[[ Material supplied open ]]

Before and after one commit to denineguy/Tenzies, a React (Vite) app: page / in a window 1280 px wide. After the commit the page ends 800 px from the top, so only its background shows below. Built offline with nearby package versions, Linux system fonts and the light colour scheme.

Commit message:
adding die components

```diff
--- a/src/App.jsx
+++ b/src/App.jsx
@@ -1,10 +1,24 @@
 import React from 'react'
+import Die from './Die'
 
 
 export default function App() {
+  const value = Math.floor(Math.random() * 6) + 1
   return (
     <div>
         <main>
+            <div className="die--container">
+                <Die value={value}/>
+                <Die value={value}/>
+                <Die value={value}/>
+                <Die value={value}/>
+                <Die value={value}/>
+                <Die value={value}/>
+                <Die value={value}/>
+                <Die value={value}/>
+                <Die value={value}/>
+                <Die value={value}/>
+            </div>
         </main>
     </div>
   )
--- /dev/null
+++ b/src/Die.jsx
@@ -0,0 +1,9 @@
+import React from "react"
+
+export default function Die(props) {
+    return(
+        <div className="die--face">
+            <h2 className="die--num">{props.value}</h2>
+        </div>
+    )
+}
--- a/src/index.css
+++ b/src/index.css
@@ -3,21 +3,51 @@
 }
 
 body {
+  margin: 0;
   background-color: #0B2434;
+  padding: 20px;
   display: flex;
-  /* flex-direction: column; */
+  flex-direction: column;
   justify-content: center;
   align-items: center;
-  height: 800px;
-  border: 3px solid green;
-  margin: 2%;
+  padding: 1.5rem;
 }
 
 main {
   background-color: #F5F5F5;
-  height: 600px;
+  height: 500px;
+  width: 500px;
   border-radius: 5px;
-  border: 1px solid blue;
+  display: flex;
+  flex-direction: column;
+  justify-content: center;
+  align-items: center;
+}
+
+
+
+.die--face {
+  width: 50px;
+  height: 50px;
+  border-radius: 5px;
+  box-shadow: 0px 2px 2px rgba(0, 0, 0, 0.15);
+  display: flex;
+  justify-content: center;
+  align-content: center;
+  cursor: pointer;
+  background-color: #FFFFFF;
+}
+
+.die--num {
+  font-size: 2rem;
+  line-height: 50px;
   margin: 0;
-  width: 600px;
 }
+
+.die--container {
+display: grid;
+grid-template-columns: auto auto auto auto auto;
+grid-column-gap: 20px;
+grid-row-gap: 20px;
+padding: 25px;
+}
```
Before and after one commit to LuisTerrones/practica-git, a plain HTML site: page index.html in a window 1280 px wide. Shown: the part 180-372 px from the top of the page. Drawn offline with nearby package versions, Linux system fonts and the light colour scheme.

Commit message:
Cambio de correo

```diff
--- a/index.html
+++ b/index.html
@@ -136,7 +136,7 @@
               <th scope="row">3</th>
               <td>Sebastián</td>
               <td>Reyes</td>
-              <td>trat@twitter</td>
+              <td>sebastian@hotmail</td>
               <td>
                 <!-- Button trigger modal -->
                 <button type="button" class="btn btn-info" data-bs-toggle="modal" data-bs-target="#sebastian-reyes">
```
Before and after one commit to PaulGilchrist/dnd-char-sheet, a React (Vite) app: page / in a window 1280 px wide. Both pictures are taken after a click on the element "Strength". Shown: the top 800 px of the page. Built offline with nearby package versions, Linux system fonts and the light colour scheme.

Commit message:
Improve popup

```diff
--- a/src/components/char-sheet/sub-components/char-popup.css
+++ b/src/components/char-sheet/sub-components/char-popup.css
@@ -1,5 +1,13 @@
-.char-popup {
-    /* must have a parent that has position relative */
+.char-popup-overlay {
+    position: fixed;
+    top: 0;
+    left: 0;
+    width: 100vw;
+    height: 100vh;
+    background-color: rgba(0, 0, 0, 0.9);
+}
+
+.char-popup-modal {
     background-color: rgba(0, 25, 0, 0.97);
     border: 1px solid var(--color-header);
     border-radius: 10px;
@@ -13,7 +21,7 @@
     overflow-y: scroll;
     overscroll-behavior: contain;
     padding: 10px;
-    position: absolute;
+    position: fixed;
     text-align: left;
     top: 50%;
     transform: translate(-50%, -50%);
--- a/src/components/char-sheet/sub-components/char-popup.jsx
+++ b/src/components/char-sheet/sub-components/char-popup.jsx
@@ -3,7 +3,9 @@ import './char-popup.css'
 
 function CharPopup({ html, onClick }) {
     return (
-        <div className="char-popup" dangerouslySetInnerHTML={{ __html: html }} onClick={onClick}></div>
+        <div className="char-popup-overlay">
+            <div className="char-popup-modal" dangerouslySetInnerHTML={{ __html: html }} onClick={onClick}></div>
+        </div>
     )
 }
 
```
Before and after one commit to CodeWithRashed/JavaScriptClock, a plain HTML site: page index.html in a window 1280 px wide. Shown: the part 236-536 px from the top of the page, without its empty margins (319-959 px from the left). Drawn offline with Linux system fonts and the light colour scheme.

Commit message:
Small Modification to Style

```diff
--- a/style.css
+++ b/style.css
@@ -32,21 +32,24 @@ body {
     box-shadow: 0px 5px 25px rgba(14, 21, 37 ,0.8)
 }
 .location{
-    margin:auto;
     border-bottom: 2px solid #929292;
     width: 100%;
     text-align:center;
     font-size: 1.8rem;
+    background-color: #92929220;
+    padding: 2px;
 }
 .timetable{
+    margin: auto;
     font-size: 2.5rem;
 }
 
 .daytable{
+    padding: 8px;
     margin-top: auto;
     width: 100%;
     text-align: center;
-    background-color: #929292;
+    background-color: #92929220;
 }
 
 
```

[[ Material supplied closed ]]

- _Task to carry out_
Reproduce every line in the data that has the word "center" in it.

- _Exercise solution_
   justify-content: center;
   align-items: center;
+  justify-content: center;
+  align-items: center;
+  justify-content: center;
+  align-content: center;
     text-align:center;
     text-align: center;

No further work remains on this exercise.